Dataset excerpts:
____________
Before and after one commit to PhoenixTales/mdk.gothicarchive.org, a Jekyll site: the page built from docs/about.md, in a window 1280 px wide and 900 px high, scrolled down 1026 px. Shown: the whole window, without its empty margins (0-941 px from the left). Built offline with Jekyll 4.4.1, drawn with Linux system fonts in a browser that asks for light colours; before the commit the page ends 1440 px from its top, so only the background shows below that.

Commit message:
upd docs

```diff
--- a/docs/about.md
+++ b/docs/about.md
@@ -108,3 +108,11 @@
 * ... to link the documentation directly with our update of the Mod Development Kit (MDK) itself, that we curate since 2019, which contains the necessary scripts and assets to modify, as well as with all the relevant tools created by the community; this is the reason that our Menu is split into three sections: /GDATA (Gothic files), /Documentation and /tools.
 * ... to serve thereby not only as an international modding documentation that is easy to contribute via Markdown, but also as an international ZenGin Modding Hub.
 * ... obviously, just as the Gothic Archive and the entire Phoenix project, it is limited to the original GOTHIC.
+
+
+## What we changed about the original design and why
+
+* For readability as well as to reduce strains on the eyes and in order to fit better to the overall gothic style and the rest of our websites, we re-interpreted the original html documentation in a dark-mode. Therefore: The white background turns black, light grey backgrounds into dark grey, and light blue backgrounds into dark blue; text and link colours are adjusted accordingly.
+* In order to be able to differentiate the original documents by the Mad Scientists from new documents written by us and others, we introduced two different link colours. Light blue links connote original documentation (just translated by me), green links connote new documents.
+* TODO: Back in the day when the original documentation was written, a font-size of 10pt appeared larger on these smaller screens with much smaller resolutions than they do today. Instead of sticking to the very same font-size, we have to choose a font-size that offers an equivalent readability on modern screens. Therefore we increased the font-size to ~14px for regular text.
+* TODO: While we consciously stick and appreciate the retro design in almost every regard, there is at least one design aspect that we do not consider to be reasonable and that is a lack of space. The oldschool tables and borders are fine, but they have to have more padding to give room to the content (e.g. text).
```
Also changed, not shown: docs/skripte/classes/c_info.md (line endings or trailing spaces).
____________
The entries shown above should be duplicated exactly.

*Answer to this task:*
Before and after one commit to PhoenixTales/mdk.gothicarchive.org, a Jekyll site: the page built from docs/about.md, in a window 1280 px wide and 900 px high, scrolled down 1026 px. Shown: the whole window, without its empty margins (0-941 px from the left). Built offline with Jekyll 4.4.1, drawn with Linux system fonts in a browser that asks for light colours; before the commit the page ends 1440 px from its top, so only the background shows below that.

Commit message:
upd docs

```diff
--- a/docs/about.md
+++ b/docs/about.md
@@ -108,3 +108,11 @@
 * ... to link the documentation directly with our update of the Mod Development Kit (MDK) itself, that we curate since 2019, which contains the necessary scripts and assets to modify, as well as with all the relevant tools created by the community; this is the reason that our Menu is split into three sections: /GDATA (Gothic files), /Documentation and /tools.
 * ... to serve thereby not only as an international modding documentation that is easy to contribute via Markdown, but also as an international ZenGin Modding Hub.
 * ... obviously, just as the Gothic Archive and the entire Phoenix project, it is limited to the original GOTHIC.
+
+
+## What we changed about the original design and why
+
+* For readability as well as to reduce strains on the eyes and in order to fit better to the overall gothic style and the rest of our websites, we re-interpreted the original html documentation in a dark-mode. Therefore: The white background turns black, light grey backgrounds into dark grey, and light blue backgrounds into dark blue; text and link colours are adjusted accordingly.
+* In order to be able to differentiate the original documents by the Mad Scientists from new documents written by us and others, we introduced two different link colours. Light blue links connote original documentation (just translated by me), green links connote new documents.
+* TODO: Back in the day when the original documentation was written, a font-size of 10pt appeared larger on these smaller screens with much smaller resolutions than they do today. Instead of sticking to the very same font-size, we have to choose a font-size that offers an equivalent readability on modern screens. Therefore we increased the font-size to ~14px for regular text.
+* TODO: While we consciously stick and appreciate the retro design in almost every regard, there is at least one design aspect that we do not consider to be reasonable and that is a lack of space. The oldschool tables and borders are fine, but they have to have more padding to give room to the content (e.g. text).
```
Also changed, not shown: docs/skripte/classes/c_info.md (line endings or trailing spaces).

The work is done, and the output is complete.